→ **Task to complete**
Output the full listing again without altering anything.

→ **Data for processing**
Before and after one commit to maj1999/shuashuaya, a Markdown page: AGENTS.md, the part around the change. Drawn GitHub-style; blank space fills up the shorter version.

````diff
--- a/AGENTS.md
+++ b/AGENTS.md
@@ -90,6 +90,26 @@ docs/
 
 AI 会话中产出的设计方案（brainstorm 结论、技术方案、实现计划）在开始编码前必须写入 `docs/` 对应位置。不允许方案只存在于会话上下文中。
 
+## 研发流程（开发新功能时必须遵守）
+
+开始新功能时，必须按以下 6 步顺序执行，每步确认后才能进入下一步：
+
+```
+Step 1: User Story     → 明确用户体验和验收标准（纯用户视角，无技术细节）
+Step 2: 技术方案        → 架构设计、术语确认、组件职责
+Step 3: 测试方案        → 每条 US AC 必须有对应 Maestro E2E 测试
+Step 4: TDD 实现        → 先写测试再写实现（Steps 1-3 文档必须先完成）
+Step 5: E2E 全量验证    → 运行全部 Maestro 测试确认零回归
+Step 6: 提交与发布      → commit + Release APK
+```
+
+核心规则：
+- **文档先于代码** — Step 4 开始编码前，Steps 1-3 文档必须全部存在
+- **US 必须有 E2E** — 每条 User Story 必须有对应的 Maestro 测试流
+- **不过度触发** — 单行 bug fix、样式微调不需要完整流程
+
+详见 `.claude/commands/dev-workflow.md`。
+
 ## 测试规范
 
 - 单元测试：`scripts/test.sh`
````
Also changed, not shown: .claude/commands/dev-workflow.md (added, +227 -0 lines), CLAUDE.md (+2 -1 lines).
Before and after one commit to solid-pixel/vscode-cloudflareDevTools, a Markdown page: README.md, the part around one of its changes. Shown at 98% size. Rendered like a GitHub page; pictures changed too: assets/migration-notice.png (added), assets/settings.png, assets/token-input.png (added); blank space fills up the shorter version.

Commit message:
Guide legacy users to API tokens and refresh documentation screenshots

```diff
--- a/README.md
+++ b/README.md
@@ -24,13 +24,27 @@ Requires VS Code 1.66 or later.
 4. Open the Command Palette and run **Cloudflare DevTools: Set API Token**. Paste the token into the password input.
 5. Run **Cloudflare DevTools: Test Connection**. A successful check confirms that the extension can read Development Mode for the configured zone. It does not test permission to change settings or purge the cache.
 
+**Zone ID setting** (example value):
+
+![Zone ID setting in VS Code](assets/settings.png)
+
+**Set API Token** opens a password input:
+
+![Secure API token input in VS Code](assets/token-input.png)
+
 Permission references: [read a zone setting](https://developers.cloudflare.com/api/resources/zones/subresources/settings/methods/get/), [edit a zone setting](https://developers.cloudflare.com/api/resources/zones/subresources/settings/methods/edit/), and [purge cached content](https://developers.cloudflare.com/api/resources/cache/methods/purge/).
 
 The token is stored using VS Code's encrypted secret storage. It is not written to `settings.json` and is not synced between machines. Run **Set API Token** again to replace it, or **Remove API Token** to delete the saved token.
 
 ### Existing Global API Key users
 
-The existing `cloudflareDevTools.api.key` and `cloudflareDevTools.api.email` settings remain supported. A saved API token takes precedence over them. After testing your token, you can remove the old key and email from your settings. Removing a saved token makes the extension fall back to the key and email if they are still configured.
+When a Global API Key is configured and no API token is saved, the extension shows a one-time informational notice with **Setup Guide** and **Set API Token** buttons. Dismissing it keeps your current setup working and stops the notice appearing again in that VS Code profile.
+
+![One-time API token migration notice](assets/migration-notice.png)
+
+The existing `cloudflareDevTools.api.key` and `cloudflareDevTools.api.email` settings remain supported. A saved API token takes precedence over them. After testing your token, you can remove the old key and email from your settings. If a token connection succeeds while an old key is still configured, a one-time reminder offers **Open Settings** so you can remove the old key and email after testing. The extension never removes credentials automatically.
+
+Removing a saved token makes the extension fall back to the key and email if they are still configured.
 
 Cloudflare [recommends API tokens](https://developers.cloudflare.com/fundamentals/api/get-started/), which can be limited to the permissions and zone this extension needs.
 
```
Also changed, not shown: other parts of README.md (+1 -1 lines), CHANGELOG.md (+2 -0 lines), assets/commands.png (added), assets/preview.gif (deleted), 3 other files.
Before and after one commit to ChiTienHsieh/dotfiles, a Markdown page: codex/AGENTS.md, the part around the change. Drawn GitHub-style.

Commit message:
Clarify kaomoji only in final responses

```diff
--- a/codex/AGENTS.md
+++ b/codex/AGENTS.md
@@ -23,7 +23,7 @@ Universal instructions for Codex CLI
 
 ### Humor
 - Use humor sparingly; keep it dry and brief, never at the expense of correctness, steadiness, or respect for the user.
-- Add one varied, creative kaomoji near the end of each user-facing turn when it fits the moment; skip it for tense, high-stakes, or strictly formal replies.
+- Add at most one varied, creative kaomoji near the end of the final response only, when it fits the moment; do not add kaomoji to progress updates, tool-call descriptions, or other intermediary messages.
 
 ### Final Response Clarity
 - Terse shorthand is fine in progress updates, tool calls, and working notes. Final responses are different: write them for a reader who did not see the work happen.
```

→ **Exercise solution**
Before and after one commit to maj1999/shuashuaya, a Markdown page: AGENTS.md, the part around the change. Drawn GitHub-style; blank space fills up the shorter version.

````diff
--- a/AGENTS.md
+++ b/AGENTS.md
@@ -90,6 +90,26 @@ docs/
 
 AI 会话中产出的设计方案（brainstorm 结论、技术方案、实现计划）在开始编码前必须写入 `docs/` 对应位置。不允许方案只存在于会话上下文中。
 
+## 研发流程（开发新功能时必须遵守）
+
+开始新功能时，必须按以下 6 步顺序执行，每步确认后才能进入下一步：
+
+```
+Step 1: User Story     → 明确用户体验和验收标准（纯用户视角，无技术细节）
+Step 2: 技术方案        → 架构设计、术语确认、组件职责
+Step 3: 测试方案        → 每条 US AC 必须有对应 Maestro E2E 测试
+Step 4: TDD 实现        → 先写测试再写实现（Steps 1-3 文档必须先完成）
+Step 5: E2E 全量验证    → 运行全部 Maestro 测试确认零回归
+Step 6: 提交与发布      → commit + Release APK
+```
+
+核心规则：
+- **文档先于代码** — Step 4 开始编码前，Steps 1-3 文档必须全部存在
+- **US 必须有 E2E** — 每条 User Story 必须有对应的 Maestro 测试流
+- **不过度触发** — 单行 bug fix、样式微调不需要完整流程
+
+详见 `.claude/commands/dev-workflow.md`。
+
 ## 测试规范
 
 - 单元测试：`scripts/test.sh`
````
Also changed, not shown: .claude/commands/dev-workflow.md (added, +227 -0 lines), CLAUDE.md (+2 -1 lines).
Before and after one commit to solid-pixel/vscode-cloudflareDevTools, a Markdown page: README.md, the part around one of its changes. Shown at 98% size. Rendered like a GitHub page; pictures changed too: assets/migration-notice.png (added), assets/settings.png, assets/token-input.png (added); blank space fills up the shorter version.

Commit message:
Guide legacy users to API tokens and refresh documentation screenshots

```diff
--- a/README.md
+++ b/README.md
@@ -24,13 +24,27 @@ Requires VS Code 1.66 or later.
 4. Open the Command Palette and run **Cloudflare DevTools: Set API Token**. Paste the token into the password input.
 5. Run **Cloudflare DevTools: Test Connection**. A successful check confirms that the extension can read Development Mode for the configured zone. It does not test permission to change settings or purge the cache.
 
+**Zone ID setting** (example value):
+
+![Zone ID setting in VS Code](assets/settings.png)
+
+**Set API Token** opens a password input:
+
+![Secure API token input in VS Code](assets/token-input.png)
+
 Permission references: [read a zone setting](https://developers.cloudflare.com/api/resources/zones/subresources/settings/methods/get/), [edit a zone setting](https://developers.cloudflare.com/api/resources/zones/subresources/settings/methods/edit/), and [purge cached content](https://developers.cloudflare.com/api/resources/cache/methods/purge/).
 
 The token is stored using VS Code's encrypted secret storage. It is not written to `settings.json` and is not synced between machines. Run **Set API Token** again to replace it, or **Remove API Token** to delete the saved token.
 
 ### Existing Global API Key users
 
-The existing `cloudflareDevTools.api.key` and `cloudflareDevTools.api.email` settings remain supported. A saved API token takes precedence over them. After testing your token, you can remove the old key and email from your settings. Removing a saved token makes the extension fall back to the key and email if they are still configured.
+When a Global API Key is configured and no API token is saved, the extension shows a one-time informational notice with **Setup Guide** and **Set API Token** buttons. Dismissing it keeps your current setup working and stops the notice appearing again in that VS Code profile.
+
+![One-time API token migration notice](assets/migration-notice.png)
+
+The existing `cloudflareDevTools.api.key` and `cloudflareDevTools.api.email` settings remain supported. A saved API token takes precedence over them. After testing your token, you can remove the old key and email from your settings. If a token connection succeeds while an old key is still configured, a one-time reminder offers **Open Settings** so you can remove the old key and email after testing. The extension never removes credentials automatically.
+
+Removing a saved token makes the extension fall back to the key and email if they are still configured.
 
 Cloudflare [recommends API tokens](https://developers.cloudflare.com/fundamentals/api/get-started/), which can be limited to the permissions and zone this extension needs.
 
```
Also changed, not shown: other parts of README.md (+1 -1 lines), CHANGELOG.md (+2 -0 lines), assets/commands.png (added), assets/preview.gif (deleted), 3 other files.
Before and after one commit to ChiTienHsieh/dotfiles, a Markdown page: codex/AGENTS.md, the part around the change. Drawn GitHub-style.

Commit message:
Clarify kaomoji only in final responses

```diff
--- a/codex/AGENTS.md
+++ b/codex/AGENTS.md
@@ -23,7 +23,7 @@ Universal instructions for Codex CLI
 
 ### Humor
 - Use humor sparingly; keep it dry and brief, never at the expense of correctness, steadiness, or respect for the user.
-- Add one varied, creative kaomoji near the end of each user-facing turn when it fits the moment; skip it for tense, high-stakes, or strictly formal replies.
+- Add at most one varied, creative kaomoji near the end of the final response only, when it fits the moment; do not add kaomoji to progress updates, tool-call descriptions, or other intermediary messages.
 
 ### Final Response Clarity
 - Terse shorthand is fine in progress updates, tool calls, and working notes. Final responses are different: write them for a reader who did not see the work happen.
```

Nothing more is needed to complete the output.